_Exercise prompt_
Copy the entries below word for word, minus the pictures.

_Data provided_
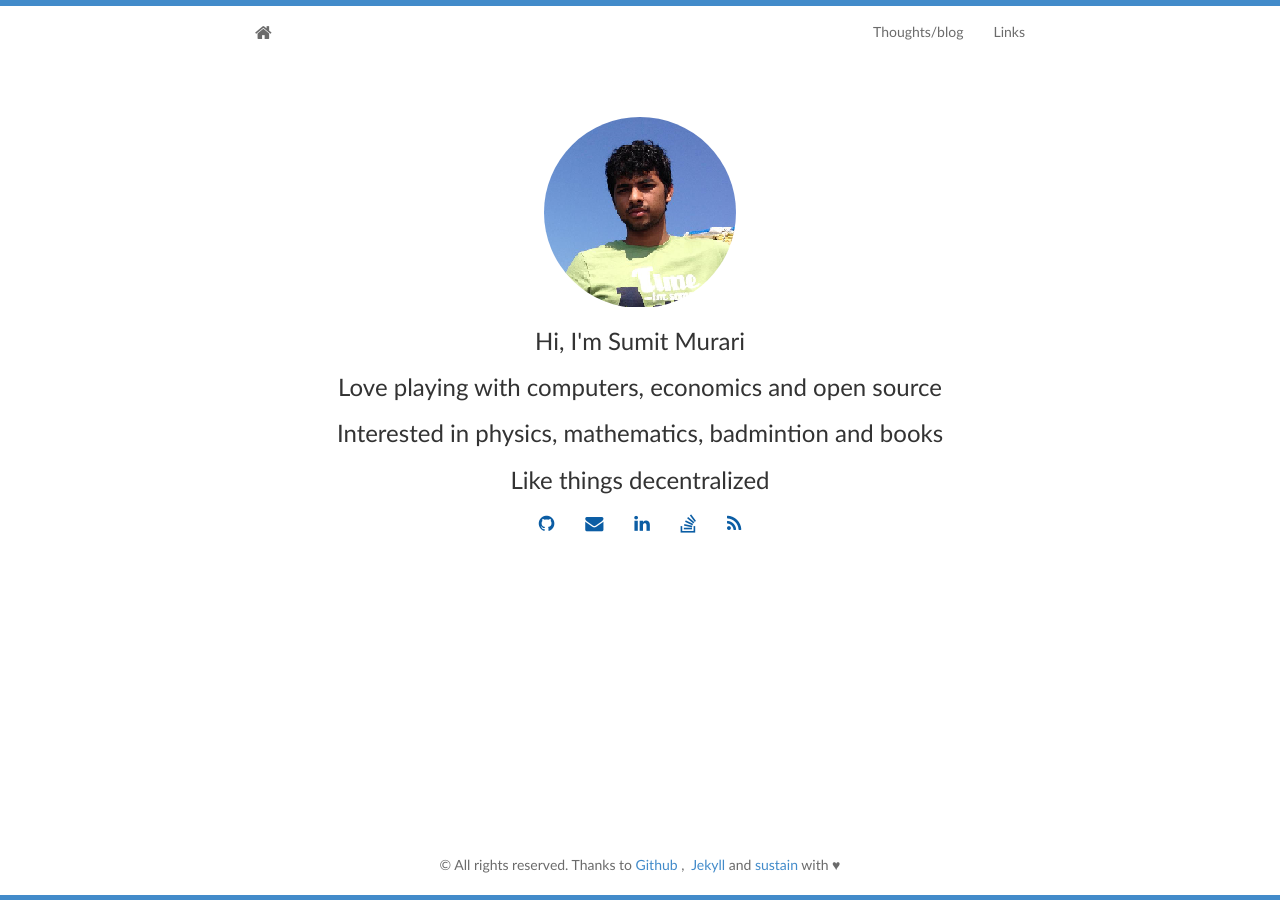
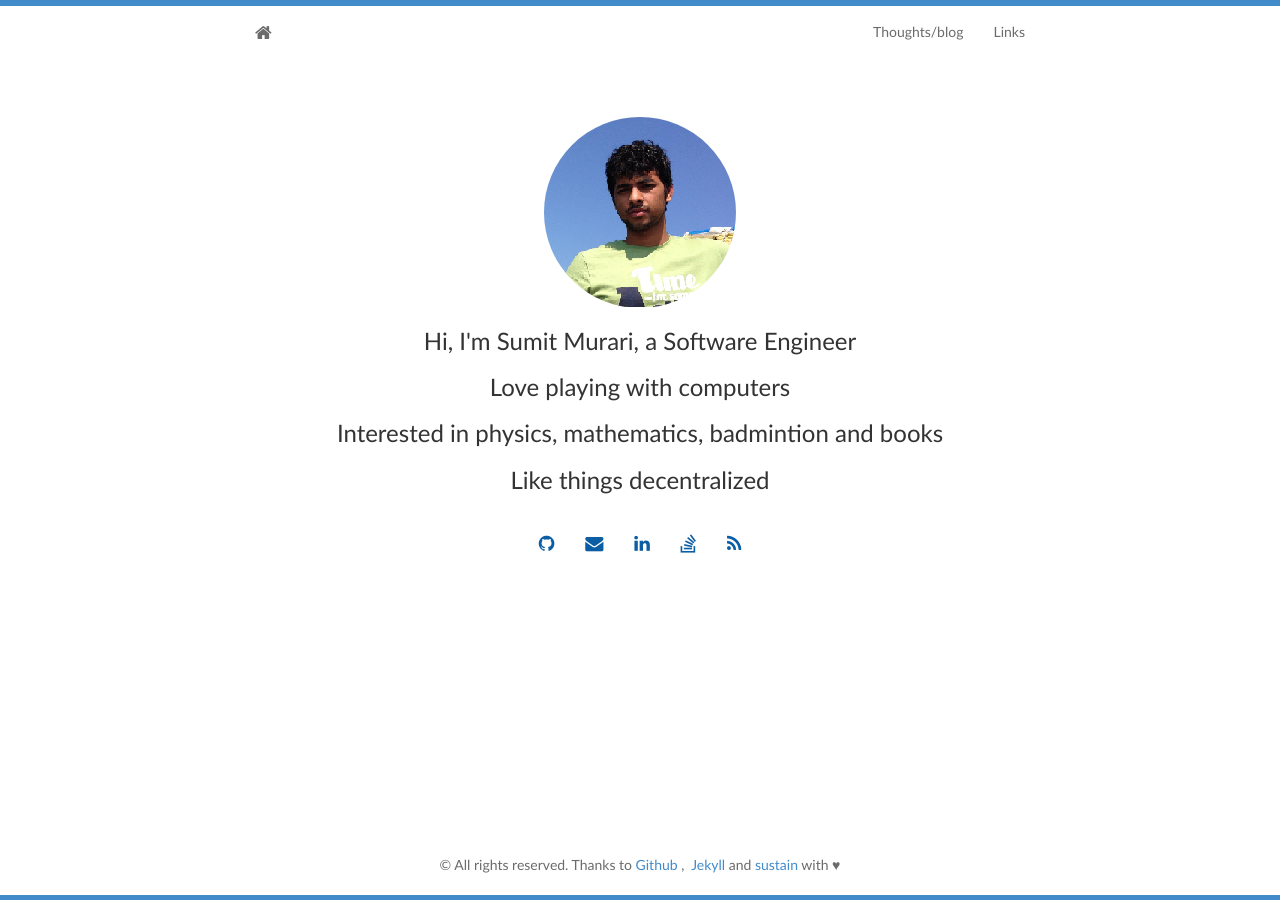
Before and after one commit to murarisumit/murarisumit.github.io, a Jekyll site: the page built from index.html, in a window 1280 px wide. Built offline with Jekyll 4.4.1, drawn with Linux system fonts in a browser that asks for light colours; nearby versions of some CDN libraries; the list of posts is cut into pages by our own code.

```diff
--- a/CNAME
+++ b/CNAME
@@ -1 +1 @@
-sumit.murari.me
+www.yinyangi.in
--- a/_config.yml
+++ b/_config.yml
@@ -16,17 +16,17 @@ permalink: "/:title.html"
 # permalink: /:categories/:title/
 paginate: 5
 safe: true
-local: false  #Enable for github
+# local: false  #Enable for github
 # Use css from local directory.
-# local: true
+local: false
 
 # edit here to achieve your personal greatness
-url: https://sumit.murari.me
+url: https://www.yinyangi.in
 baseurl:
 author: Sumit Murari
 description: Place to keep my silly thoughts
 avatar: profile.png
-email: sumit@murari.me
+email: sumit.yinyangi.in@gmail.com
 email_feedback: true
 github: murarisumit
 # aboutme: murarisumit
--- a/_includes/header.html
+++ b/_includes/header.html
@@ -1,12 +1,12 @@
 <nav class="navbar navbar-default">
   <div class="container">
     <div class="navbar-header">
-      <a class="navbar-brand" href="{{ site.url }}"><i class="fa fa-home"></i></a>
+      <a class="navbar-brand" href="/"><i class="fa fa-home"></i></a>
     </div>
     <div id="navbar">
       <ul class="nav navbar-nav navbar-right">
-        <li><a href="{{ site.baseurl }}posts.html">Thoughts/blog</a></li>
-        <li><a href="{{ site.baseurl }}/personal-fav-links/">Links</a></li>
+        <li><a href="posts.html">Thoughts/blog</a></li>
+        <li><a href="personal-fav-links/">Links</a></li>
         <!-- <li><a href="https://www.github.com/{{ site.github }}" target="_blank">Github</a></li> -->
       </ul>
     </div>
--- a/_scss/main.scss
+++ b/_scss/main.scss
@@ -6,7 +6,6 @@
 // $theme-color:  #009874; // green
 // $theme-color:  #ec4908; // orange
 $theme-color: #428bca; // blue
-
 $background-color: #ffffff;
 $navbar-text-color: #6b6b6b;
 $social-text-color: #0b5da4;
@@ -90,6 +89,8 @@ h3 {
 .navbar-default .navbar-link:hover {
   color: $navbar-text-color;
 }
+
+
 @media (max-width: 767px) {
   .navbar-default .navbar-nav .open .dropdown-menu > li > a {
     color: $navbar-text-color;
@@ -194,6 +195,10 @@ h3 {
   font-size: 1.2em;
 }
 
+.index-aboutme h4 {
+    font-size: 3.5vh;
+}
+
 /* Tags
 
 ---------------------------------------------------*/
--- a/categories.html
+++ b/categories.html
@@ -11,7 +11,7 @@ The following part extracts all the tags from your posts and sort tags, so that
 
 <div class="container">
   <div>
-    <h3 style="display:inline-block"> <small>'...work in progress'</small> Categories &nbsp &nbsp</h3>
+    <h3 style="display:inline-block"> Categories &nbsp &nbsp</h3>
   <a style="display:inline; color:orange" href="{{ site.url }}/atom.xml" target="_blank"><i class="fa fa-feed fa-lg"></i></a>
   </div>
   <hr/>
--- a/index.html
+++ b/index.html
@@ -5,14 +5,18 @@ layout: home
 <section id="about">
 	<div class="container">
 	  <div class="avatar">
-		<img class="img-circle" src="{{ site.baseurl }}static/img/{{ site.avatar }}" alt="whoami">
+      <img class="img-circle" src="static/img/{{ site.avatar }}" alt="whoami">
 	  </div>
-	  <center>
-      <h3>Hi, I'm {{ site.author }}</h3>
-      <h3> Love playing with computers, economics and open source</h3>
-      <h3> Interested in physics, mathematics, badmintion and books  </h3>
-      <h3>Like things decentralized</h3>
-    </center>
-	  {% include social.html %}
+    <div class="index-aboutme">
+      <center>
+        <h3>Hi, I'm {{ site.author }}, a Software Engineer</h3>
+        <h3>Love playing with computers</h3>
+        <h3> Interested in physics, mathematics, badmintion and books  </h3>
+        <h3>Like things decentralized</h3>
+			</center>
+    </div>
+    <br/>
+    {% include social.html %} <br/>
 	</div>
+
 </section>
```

_Solution_
Before and after one commit to murarisumit/murarisumit.github.io, a Jekyll site: the page built from index.html, in a window 1280 px wide. Built offline with Jekyll 4.4.1, drawn with Linux system fonts in a browser that asks for light colours; nearby versions of some CDN libraries; the list of posts is cut into pages by our own code.

```diff
--- a/CNAME
+++ b/CNAME
@@ -1 +1 @@
-sumit.murari.me
+www.yinyangi.in
--- a/_config.yml
+++ b/_config.yml
@@ -16,17 +16,17 @@ permalink: "/:title.html"
 # permalink: /:categories/:title/
 paginate: 5
 safe: true
-local: false  #Enable for github
+# local: false  #Enable for github
 # Use css from local directory.
-# local: true
+local: false
 
 # edit here to achieve your personal greatness
-url: https://sumit.murari.me
+url: https://www.yinyangi.in
 baseurl:
 author: Sumit Murari
 description: Place to keep my silly thoughts
 avatar: profile.png
-email: sumit@murari.me
+email: sumit.yinyangi.in@gmail.com
 email_feedback: true
 github: murarisumit
 # aboutme: murarisumit
--- a/_includes/header.html
+++ b/_includes/header.html
@@ -1,12 +1,12 @@
 <nav class="navbar navbar-default">
   <div class="container">
     <div class="navbar-header">
-      <a class="navbar-brand" href="{{ site.url }}"><i class="fa fa-home"></i></a>
+      <a class="navbar-brand" href="/"><i class="fa fa-home"></i></a>
     </div>
     <div id="navbar">
       <ul class="nav navbar-nav navbar-right">
-        <li><a href="{{ site.baseurl }}posts.html">Thoughts/blog</a></li>
-        <li><a href="{{ site.baseurl }}/personal-fav-links/">Links</a></li>
+        <li><a href="posts.html">Thoughts/blog</a></li>
+        <li><a href="personal-fav-links/">Links</a></li>
         <!-- <li><a href="https://www.github.com/{{ site.github }}" target="_blank">Github</a></li> -->
       </ul>
     </div>
--- a/_scss/main.scss
+++ b/_scss/main.scss
@@ -6,7 +6,6 @@
 // $theme-color:  #009874; // green
 // $theme-color:  #ec4908; // orange
 $theme-color: #428bca; // blue
-
 $background-color: #ffffff;
 $navbar-text-color: #6b6b6b;
 $social-text-color: #0b5da4;
@@ -90,6 +89,8 @@ h3 {
 .navbar-default .navbar-link:hover {
   color: $navbar-text-color;
 }
+
+
 @media (max-width: 767px) {
   .navbar-default .navbar-nav .open .dropdown-menu > li > a {
     color: $navbar-text-color;
@@ -194,6 +195,10 @@ h3 {
   font-size: 1.2em;
 }
 
+.index-aboutme h4 {
+    font-size: 3.5vh;
+}
+
 /* Tags
 
 ---------------------------------------------------*/
--- a/categories.html
+++ b/categories.html
@@ -11,7 +11,7 @@ The following part extracts all the tags from your posts and sort tags, so that
 
 <div class="container">
   <div>
-    <h3 style="display:inline-block"> <small>'...work in progress'</small> Categories &nbsp &nbsp</h3>
+    <h3 style="display:inline-block"> Categories &nbsp &nbsp</h3>
   <a style="display:inline; color:orange" href="{{ site.url }}/atom.xml" target="_blank"><i class="fa fa-feed fa-lg"></i></a>
   </div>
   <hr/>
--- a/index.html
+++ b/index.html
@@ -5,14 +5,18 @@ layout: home
 <section id="about">
 	<div class="container">
 	  <div class="avatar">
-		<img class="img-circle" src="{{ site.baseurl }}static/img/{{ site.avatar }}" alt="whoami">
+      <img class="img-circle" src="static/img/{{ site.avatar }}" alt="whoami">
 	  </div>
-	  <center>
-      <h3>Hi, I'm {{ site.author }}</h3>
-      <h3> Love playing with computers, economics and open source</h3>
-      <h3> Interested in physics, mathematics, badmintion and books  </h3>
-      <h3>Like things decentralized</h3>
-    </center>
-	  {% include social.html %}
+    <div class="index-aboutme">
+      <center>
+        <h3>Hi, I'm {{ site.author }}, a Software Engineer</h3>
+        <h3>Love playing with computers</h3>
+        <h3> Interested in physics, mathematics, badmintion and books  </h3>
+        <h3>Like things decentralized</h3>
+			</center>
+    </div>
+    <br/>
+    {% include social.html %} <br/>
 	</div>
+
 </section>
```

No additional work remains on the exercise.